These are nice lyrics and set to a catchy musical score, we have a proper “Choon”. But the English lyrics are not a direct translation of the original German words. In fact, the English wording is quite different, so that the words fit the tune. And we all know the song: It’s good. But when we hear the original German song and translate directly, the lyrics are something quite different:

German Lyrics

Direct Translation by Hyde Flippo

Hast du etwas Zeit für mich
Dann singe ich ein Lied für dich
Von 99 Luftballons
Auf ihrem Weg zum Horizont
Denkst du vielleicht g’rad an mich
Dann singe ich ein Lied für dich
Von 99 Luftballons
Und dass so was von so was kommt

Have you some time for me,
then I’ll sing a song for you
about 99 balloons
on their way to the horizon.
If you’re perhaps thinking about me right now
then I’ll sing a song for you
about 99 balloons
and that such a thing comes from such a thing.

99 Luftballons
Auf ihrem Weg zum Horizont
Hielt man für Ufos aus dem All
Darum schickte ein General

‘ne Fliegerstaffel hinterher
Alarm zu geben, wenn es so wär
Dabei war’n da am Horizont
Nur 99 Luftballons

99 balloons
on their way to the horizon
People think they’re UFOs from space
so a general sent up

a fighter squadron after them
Sound the alarm if it’s so
but there on the horizon were
only 99 balloons.

99 Düsenjäger
Jeder war ein großer Krieger
Hielten sich für Captain Kirk
Das gab ein großes Feuerwerk
Die Nachbarn haben nichts gerafft
Und fühlten sich gleich angemacht
Dabei schoss man am Horizont
Auf 99 Luftballons

99 fighter jets
Each one’s a great warrior
Thought they were Captain Kirk
then came a lot of fireworks
the neighbors didn’t understand anything
and felt like they were being provoked
so they shot at the horizon
at 99 balloons.

99 Kriegsminister –
Streichholz und Benzinkanister –
Hielten sich für schlaue Leute
Witterten schon fette Beute
Riefen Krieg und wollten Macht
Mann, wer hätte das gedacht
Dass es einmal soweit kommt
Wegen 99 Luftballons

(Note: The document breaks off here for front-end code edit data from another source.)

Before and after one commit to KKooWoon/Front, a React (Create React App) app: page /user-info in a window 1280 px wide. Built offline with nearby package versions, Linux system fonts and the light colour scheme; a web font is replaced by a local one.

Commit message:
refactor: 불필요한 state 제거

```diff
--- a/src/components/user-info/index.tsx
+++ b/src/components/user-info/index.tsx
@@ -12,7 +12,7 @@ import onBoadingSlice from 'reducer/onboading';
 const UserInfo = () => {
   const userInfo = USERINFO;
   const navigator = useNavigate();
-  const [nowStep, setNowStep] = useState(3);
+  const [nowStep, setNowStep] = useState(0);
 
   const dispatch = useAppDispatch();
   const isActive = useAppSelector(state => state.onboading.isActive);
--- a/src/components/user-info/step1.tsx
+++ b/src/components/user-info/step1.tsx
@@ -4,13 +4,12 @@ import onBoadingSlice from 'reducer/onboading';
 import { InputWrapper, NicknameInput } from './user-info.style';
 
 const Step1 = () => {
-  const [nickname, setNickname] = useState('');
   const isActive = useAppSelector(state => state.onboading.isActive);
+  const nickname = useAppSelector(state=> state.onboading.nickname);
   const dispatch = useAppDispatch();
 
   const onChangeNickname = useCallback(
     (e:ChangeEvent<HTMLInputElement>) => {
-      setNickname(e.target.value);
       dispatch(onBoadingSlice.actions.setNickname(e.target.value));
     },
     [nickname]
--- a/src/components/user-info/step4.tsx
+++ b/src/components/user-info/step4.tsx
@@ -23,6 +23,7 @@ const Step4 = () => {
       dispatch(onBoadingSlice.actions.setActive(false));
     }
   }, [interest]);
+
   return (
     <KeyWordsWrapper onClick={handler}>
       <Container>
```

99 war ministers
matches and gasoline canisters
They thought they were clever people
already smelled a nice bounty
Called for war and wanted power.
Man, who would’ve thought
that things would someday go so far
because of 99 balloons.

99 Jahre Krieg
Ließen keinen Platz für Sieger
Kriegsminister gibt’s nicht mehr
Und auch keine Düsenflieger
Heute zieh’ ich meine Runden
Seh’ die Welt in Trümmern liegen
Hab’ ‘nen Luftballon gefunden
Denk’ an dich und lass’ ihn fliegen

99 years of war
left no room for victors.
There are no more war ministers
nor any jet fighters.
Today I’m making my rounds
see the world lying in ruins.
I found a balloon,
think of you and let it fly (away).

(Source: Thoughtco.com)

So we can see how much was changed in translation. And it does demonstrate the point nicely, that something can have a different meaning if you listen to it differently. As Mr Fry says in Cyrus Song, “To see more clearly, listen.”

And I have been asked if there is indeed an answer, to life the universe and everything: Is it in the book? Will it make sense? To answer those questions in turn: Yes, yes, and yes.

My first three books are available now.

Post Script: After posting this, I watched today’s Pointless on BBC1, where a question concerned books: Name the book which these characters appear in, one option being: Arthur Dent, Ford Prefect and Zaphod Beeblebrox. To which the contestant answered, “Pride and Prejudice” (by Jane Austen, of course). Maybe it was one of them who compared me to Jane Austen or Douglas Adams.